Exercise instructions: Within the records that follow, find every line containing the string "Virginia". Copy those lines.

*** Opening Material provided ***

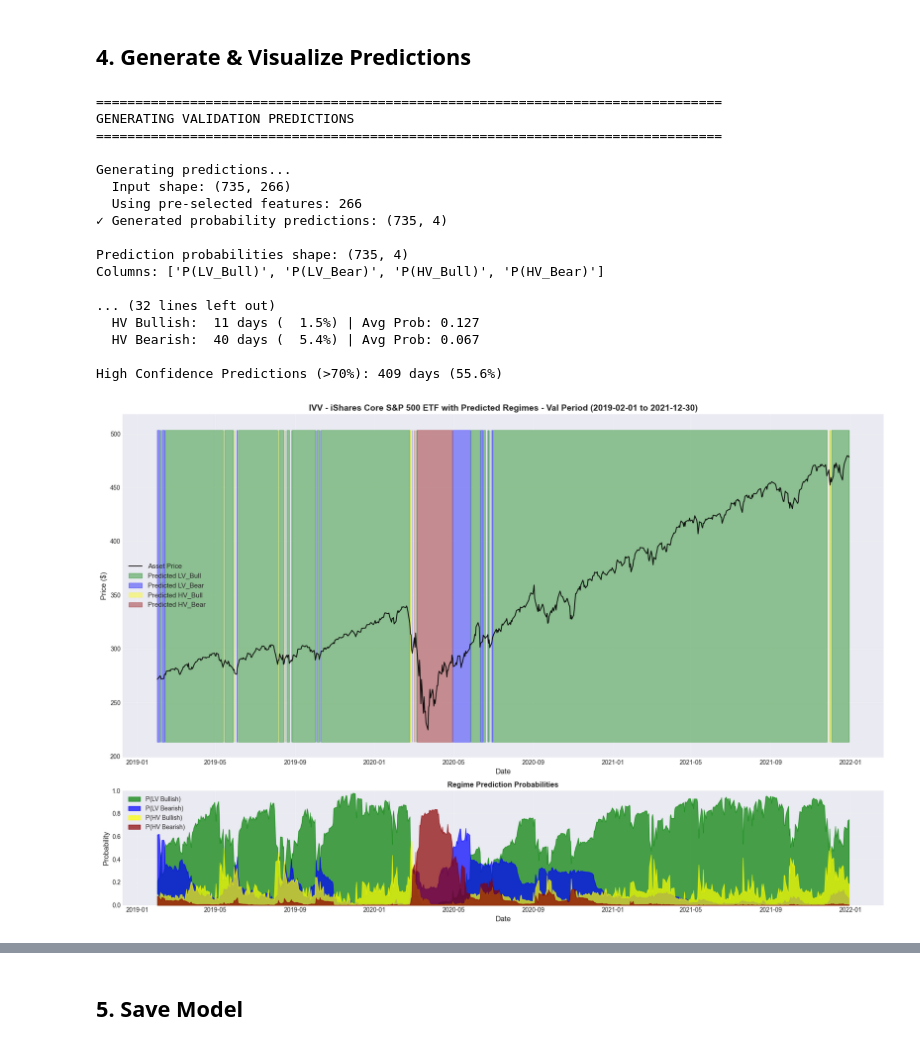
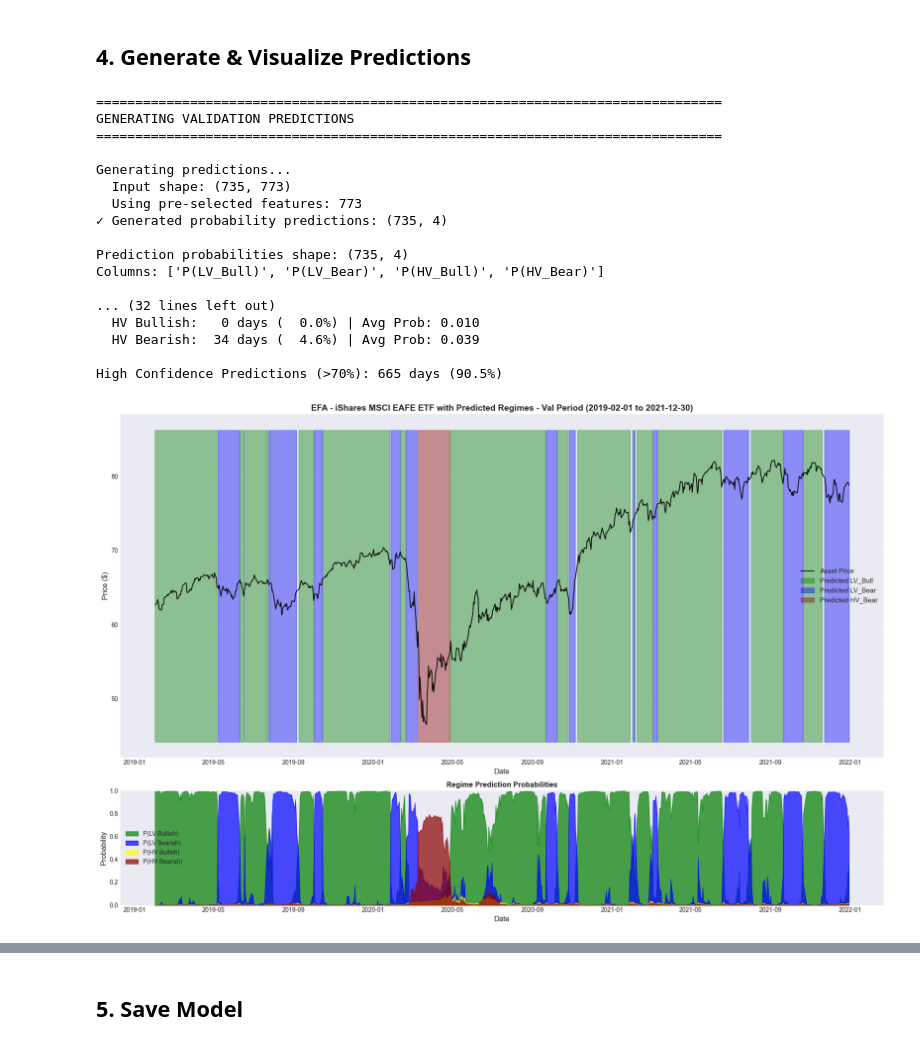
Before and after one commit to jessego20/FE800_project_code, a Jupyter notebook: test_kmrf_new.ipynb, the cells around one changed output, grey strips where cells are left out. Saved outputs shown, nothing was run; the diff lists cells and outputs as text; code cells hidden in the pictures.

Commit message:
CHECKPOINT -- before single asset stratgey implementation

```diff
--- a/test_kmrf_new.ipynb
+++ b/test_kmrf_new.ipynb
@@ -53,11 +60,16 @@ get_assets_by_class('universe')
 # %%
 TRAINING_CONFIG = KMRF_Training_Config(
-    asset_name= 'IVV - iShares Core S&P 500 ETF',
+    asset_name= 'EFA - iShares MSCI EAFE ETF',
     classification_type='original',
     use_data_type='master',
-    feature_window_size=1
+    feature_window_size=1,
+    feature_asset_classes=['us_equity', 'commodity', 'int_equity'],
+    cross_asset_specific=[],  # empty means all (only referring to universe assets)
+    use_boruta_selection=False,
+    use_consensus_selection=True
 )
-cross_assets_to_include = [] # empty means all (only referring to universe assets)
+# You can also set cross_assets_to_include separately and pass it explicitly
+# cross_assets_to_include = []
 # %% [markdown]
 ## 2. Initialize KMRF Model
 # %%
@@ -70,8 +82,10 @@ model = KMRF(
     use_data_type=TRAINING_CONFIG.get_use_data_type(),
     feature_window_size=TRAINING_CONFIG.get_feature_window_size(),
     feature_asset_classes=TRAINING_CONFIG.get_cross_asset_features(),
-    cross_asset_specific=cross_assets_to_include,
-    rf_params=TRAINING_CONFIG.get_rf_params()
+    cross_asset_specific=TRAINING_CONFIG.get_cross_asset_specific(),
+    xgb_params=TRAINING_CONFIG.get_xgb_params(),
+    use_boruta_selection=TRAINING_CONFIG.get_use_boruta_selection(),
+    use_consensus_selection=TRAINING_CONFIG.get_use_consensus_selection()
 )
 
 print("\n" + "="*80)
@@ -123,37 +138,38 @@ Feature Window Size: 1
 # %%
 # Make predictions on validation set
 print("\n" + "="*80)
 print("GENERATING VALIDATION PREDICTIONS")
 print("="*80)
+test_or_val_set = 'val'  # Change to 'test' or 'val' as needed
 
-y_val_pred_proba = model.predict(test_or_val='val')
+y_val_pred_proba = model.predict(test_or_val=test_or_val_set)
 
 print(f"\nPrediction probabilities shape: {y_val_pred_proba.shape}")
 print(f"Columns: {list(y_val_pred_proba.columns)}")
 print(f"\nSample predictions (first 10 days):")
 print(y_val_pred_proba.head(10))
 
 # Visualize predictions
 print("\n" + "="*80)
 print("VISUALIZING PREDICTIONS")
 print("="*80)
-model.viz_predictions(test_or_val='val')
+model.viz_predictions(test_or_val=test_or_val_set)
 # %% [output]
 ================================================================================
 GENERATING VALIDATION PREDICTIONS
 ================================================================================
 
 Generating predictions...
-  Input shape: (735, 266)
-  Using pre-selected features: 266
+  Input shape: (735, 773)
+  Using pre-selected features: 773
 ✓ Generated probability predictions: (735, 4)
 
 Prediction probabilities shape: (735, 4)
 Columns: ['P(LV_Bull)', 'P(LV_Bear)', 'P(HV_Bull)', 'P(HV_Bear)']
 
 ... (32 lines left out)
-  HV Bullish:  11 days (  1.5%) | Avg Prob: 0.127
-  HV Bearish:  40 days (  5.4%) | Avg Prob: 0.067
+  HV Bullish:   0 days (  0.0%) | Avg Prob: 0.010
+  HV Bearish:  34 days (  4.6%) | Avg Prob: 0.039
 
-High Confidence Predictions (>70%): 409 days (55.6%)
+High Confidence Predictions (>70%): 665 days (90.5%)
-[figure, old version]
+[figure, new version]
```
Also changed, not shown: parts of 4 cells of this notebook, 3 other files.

*** Closing Material provided ***
*** Opening Material provided ***

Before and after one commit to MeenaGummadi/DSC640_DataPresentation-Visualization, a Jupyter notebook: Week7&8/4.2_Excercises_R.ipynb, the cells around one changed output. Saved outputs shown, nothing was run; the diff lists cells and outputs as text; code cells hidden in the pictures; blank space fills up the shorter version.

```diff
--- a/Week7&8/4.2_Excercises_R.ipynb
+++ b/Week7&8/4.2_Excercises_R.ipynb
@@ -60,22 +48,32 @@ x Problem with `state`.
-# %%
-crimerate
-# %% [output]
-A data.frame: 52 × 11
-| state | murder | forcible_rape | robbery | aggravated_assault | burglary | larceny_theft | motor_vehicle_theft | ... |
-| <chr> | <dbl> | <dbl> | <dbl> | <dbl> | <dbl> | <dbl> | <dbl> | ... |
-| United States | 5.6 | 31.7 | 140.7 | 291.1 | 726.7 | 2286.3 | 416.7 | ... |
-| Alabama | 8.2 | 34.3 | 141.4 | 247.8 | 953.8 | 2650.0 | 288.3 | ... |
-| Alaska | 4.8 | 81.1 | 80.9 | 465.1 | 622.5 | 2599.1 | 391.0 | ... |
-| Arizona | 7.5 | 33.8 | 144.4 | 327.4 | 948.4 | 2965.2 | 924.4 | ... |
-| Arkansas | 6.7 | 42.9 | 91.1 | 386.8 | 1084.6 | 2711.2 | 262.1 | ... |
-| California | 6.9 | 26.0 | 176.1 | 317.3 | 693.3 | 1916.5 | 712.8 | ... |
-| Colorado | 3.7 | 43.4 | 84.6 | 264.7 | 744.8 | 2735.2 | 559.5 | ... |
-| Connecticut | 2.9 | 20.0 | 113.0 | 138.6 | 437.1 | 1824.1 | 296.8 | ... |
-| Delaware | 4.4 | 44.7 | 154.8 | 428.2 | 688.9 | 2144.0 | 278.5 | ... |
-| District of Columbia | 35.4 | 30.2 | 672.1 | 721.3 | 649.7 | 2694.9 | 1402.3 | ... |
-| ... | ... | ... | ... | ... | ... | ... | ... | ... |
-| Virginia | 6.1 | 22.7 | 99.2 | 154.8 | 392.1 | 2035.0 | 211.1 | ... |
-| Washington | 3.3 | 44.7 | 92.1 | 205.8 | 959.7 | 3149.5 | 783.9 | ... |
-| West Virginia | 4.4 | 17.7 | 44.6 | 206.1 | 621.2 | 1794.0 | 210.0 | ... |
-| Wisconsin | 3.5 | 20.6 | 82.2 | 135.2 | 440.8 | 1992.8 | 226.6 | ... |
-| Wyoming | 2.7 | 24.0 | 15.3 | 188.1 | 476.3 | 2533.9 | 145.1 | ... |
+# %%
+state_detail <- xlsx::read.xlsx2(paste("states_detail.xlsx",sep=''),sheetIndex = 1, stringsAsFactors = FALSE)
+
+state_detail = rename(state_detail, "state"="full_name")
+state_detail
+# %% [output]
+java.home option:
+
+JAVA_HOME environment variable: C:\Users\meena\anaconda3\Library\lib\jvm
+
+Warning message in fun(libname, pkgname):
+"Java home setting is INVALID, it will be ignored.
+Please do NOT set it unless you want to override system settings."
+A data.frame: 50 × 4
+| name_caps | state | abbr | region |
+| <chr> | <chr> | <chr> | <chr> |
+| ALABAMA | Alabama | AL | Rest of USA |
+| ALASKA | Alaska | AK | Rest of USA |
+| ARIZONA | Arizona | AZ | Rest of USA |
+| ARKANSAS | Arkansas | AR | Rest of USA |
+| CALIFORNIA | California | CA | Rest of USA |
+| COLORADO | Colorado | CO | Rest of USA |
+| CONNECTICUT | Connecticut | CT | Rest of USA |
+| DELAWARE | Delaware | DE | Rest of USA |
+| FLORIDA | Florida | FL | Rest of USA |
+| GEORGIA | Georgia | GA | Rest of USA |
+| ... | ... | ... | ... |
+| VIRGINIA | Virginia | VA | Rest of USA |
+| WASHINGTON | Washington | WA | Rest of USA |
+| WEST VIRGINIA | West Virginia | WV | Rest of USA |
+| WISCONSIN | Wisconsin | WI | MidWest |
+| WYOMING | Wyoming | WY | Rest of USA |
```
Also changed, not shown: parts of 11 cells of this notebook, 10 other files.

*** Closing Material provided ***

Response:
-| Virginia | 6.1 | 22.7 | 99.2 | 154.8 | 392.1 | 2035.0 | 211.1 | ... |
-| West Virginia | 4.4 | 17.7 | 44.6 | 206.1 | 621.2 | 1794.0 | 210.0 | ... |
+| VIRGINIA | Virginia | VA | Rest of USA |
+| WEST VIRGINIA | West Virginia | WV | Rest of USA |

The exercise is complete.